* WHAT YOU HAVE TO DO
The answer must be an exact restatement of all the data.

* INPUT FOR THIS TASK
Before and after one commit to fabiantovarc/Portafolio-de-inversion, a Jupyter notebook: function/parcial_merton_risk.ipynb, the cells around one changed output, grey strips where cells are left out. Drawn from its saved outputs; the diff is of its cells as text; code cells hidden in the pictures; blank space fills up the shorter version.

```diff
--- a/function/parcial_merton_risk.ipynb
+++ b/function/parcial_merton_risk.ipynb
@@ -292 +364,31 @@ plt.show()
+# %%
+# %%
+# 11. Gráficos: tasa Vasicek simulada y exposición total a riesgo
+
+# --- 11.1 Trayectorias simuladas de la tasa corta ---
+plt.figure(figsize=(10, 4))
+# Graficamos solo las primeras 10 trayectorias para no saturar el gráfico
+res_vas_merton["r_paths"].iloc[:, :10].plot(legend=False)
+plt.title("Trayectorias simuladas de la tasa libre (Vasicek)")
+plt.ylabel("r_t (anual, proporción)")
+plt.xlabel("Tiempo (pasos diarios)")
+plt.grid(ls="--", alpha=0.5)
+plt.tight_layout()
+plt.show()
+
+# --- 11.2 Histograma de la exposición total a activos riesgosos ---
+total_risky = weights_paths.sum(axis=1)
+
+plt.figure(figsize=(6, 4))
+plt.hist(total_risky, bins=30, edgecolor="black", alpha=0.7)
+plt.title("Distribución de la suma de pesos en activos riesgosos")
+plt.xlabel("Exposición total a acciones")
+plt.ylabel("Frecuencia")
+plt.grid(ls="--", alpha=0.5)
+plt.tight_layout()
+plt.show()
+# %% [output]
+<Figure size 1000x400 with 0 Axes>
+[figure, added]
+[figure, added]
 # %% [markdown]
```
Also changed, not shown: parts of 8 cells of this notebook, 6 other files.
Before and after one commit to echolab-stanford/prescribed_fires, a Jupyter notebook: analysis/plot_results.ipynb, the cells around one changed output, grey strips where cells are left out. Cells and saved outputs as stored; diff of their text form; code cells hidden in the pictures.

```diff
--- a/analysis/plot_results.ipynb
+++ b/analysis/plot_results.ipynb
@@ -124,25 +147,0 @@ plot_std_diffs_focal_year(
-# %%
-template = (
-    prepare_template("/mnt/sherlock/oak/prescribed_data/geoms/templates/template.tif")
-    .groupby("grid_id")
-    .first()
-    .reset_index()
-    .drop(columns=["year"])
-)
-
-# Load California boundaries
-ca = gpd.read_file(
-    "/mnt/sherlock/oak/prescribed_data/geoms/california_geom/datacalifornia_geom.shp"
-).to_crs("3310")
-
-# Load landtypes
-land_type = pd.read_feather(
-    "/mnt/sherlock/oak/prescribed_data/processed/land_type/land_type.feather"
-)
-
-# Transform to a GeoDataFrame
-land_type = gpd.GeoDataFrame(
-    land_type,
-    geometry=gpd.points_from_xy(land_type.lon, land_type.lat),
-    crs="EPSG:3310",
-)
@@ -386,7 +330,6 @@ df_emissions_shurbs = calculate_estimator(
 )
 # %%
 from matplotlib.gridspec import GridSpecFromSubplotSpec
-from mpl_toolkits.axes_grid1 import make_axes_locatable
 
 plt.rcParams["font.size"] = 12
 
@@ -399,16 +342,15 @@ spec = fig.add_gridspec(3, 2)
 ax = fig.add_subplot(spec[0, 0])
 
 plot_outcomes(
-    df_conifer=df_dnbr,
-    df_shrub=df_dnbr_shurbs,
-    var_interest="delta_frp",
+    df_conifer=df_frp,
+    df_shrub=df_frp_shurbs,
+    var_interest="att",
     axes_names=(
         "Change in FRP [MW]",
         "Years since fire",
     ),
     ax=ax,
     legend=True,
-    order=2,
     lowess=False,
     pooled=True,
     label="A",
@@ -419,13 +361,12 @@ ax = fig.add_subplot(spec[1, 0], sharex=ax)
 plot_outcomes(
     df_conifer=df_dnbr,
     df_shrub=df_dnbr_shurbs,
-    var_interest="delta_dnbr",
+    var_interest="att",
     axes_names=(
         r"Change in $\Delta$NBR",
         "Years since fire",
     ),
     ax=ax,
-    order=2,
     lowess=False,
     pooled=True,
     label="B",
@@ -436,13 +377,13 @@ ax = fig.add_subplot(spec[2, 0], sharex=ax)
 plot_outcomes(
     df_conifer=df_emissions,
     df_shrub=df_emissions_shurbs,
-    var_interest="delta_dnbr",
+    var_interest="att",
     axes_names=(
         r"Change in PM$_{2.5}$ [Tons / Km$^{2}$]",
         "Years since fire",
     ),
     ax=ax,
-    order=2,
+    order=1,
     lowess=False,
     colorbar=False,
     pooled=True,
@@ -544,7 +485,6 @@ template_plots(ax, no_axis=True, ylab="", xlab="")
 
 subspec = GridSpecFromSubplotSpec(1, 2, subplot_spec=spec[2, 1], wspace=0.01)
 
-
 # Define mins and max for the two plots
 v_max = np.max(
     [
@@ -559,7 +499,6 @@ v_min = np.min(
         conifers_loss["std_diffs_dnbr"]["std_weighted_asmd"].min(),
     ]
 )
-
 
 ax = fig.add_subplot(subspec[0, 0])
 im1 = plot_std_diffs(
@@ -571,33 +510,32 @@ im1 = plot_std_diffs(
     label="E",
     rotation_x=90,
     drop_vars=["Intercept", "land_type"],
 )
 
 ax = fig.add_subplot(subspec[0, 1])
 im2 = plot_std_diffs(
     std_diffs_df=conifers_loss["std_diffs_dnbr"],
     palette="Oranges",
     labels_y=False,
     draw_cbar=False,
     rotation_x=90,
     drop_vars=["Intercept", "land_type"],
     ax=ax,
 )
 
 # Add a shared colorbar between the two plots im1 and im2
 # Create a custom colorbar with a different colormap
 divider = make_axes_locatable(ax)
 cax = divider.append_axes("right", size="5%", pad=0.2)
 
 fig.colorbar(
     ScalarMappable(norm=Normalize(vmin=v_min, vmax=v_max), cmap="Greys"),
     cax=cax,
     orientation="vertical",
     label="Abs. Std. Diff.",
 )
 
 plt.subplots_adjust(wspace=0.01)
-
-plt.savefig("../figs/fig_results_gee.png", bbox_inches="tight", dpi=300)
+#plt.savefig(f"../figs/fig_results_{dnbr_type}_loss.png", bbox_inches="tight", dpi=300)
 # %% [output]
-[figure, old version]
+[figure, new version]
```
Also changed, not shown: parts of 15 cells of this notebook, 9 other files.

* RESULT OF THIS EXERCISE
Before and after one commit to fabiantovarc/Portafolio-de-inversion, a Jupyter notebook: function/parcial_merton_risk.ipynb, the cells around one changed output, grey strips where cells are left out. Drawn from its saved outputs; the diff is of its cells as text; code cells hidden in the pictures; blank space fills up the shorter version.

```diff
--- a/function/parcial_merton_risk.ipynb
+++ b/function/parcial_merton_risk.ipynb
@@ -292 +364,31 @@ plt.show()
+# %%
+# %%
+# 11. Gráficos: tasa Vasicek simulada y exposición total a riesgo
+
+# --- 11.1 Trayectorias simuladas de la tasa corta ---
+plt.figure(figsize=(10, 4))
+# Graficamos solo las primeras 10 trayectorias para no saturar el gráfico
+res_vas_merton["r_paths"].iloc[:, :10].plot(legend=False)
+plt.title("Trayectorias simuladas de la tasa libre (Vasicek)")
+plt.ylabel("r_t (anual, proporción)")
+plt.xlabel("Tiempo (pasos diarios)")
+plt.grid(ls="--", alpha=0.5)
+plt.tight_layout()
+plt.show()
+
+# --- 11.2 Histograma de la exposición total a activos riesgosos ---
+total_risky = weights_paths.sum(axis=1)
+
+plt.figure(figsize=(6, 4))
+plt.hist(total_risky, bins=30, edgecolor="black", alpha=0.7)
+plt.title("Distribución de la suma de pesos en activos riesgosos")
+plt.xlabel("Exposición total a acciones")
+plt.ylabel("Frecuencia")
+plt.grid(ls="--", alpha=0.5)
+plt.tight_layout()
+plt.show()
+# %% [output]
+<Figure size 1000x400 with 0 Axes>
+[figure, added]
+[figure, added]
 # %% [markdown]
```
Also changed, not shown: parts of 8 cells of this notebook, 6 other files.
Before and after one commit to echolab-stanford/prescribed_fires, a Jupyter notebook: analysis/plot_results.ipynb, the cells around one changed output, grey strips where cells are left out. Cells and saved outputs as stored; diff of their text form; code cells hidden in the pictures.

```diff
--- a/analysis/plot_results.ipynb
+++ b/analysis/plot_results.ipynb
@@ -124,25 +147,0 @@ plot_std_diffs_focal_year(
-# %%
-template = (
-    prepare_template("/mnt/sherlock/oak/prescribed_data/geoms/templates/template.tif")
-    .groupby("grid_id")
-    .first()
-    .reset_index()
-    .drop(columns=["year"])
-)
-
-# Load California boundaries
-ca = gpd.read_file(
-    "/mnt/sherlock/oak/prescribed_data/geoms/california_geom/datacalifornia_geom.shp"
-).to_crs("3310")
-
-# Load landtypes
-land_type = pd.read_feather(
-    "/mnt/sherlock/oak/prescribed_data/processed/land_type/land_type.feather"
-)
-
-# Transform to a GeoDataFrame
-land_type = gpd.GeoDataFrame(
-    land_type,
-    geometry=gpd.points_from_xy(land_type.lon, land_type.lat),
-    crs="EPSG:3310",
-)
@@ -386,7 +330,6 @@ df_emissions_shurbs = calculate_estimator(
 )
 # %%
 from matplotlib.gridspec import GridSpecFromSubplotSpec
-from mpl_toolkits.axes_grid1 import make_axes_locatable
 
 plt.rcParams["font.size"] = 12
 
@@ -399,16 +342,15 @@ spec = fig.add_gridspec(3, 2)
 ax = fig.add_subplot(spec[0, 0])
 
 plot_outcomes(
-    df_conifer=df_dnbr,
-    df_shrub=df_dnbr_shurbs,
-    var_interest="delta_frp",
+    df_conifer=df_frp,
+    df_shrub=df_frp_shurbs,
+    var_interest="att",
     axes_names=(
         "Change in FRP [MW]",
         "Years since fire",
     ),
     ax=ax,
     legend=True,
-    order=2,
     lowess=False,
     pooled=True,
     label="A",
@@ -419,13 +361,12 @@ ax = fig.add_subplot(spec[1, 0], sharex=ax)
 plot_outcomes(
     df_conifer=df_dnbr,
     df_shrub=df_dnbr_shurbs,
-    var_interest="delta_dnbr",
+    var_interest="att",
     axes_names=(
         r"Change in $\Delta$NBR",
         "Years since fire",
     ),
     ax=ax,
-    order=2,
     lowess=False,
     pooled=True,
     label="B",
@@ -436,13 +377,13 @@ ax = fig.add_subplot(spec[2, 0], sharex=ax)
 plot_outcomes(
     df_conifer=df_emissions,
     df_shrub=df_emissions_shurbs,
-    var_interest="delta_dnbr",
+    var_interest="att",
     axes_names=(
         r"Change in PM$_{2.5}$ [Tons / Km$^{2}$]",
         "Years since fire",
     ),
     ax=ax,
-    order=2,
+    order=1,
     lowess=False,
     colorbar=False,
     pooled=True,
@@ -544,7 +485,6 @@ template_plots(ax, no_axis=True, ylab="", xlab="")
 
 subspec = GridSpecFromSubplotSpec(1, 2, subplot_spec=spec[2, 1], wspace=0.01)
 
-
 # Define mins and max for the two plots
 v_max = np.max(
     [
@@ -559,7 +499,6 @@ v_min = np.min(
         conifers_loss["std_diffs_dnbr"]["std_weighted_asmd"].min(),
     ]
 )
-
 
 ax = fig.add_subplot(subspec[0, 0])
 im1 = plot_std_diffs(
@@ -571,33 +510,32 @@ im1 = plot_std_diffs(
     label="E",
     rotation_x=90,
     drop_vars=["Intercept", "land_type"],
 )
 
 ax = fig.add_subplot(subspec[0, 1])
 im2 = plot_std_diffs(
     std_diffs_df=conifers_loss["std_diffs_dnbr"],
     palette="Oranges",
     labels_y=False,
     draw_cbar=False,
     rotation_x=90,
     drop_vars=["Intercept", "land_type"],
     ax=ax,
 )
 
 # Add a shared colorbar between the two plots im1 and im2
 # Create a custom colorbar with a different colormap
 divider = make_axes_locatable(ax)
 cax = divider.append_axes("right", size="5%", pad=0.2)
 
 fig.colorbar(
     ScalarMappable(norm=Normalize(vmin=v_min, vmax=v_max), cmap="Greys"),
     cax=cax,
     orientation="vertical",
     label="Abs. Std. Diff.",
 )
 
 plt.subplots_adjust(wspace=0.01)
-
-plt.savefig("../figs/fig_results_gee.png", bbox_inches="tight", dpi=300)
+#plt.savefig(f"../figs/fig_results_{dnbr_type}_loss.png", bbox_inches="tight", dpi=300)
 # %% [output]
-[figure, old version]
+[figure, new version]
```
Also changed, not shown: parts of 15 cells of this notebook, 9 other files.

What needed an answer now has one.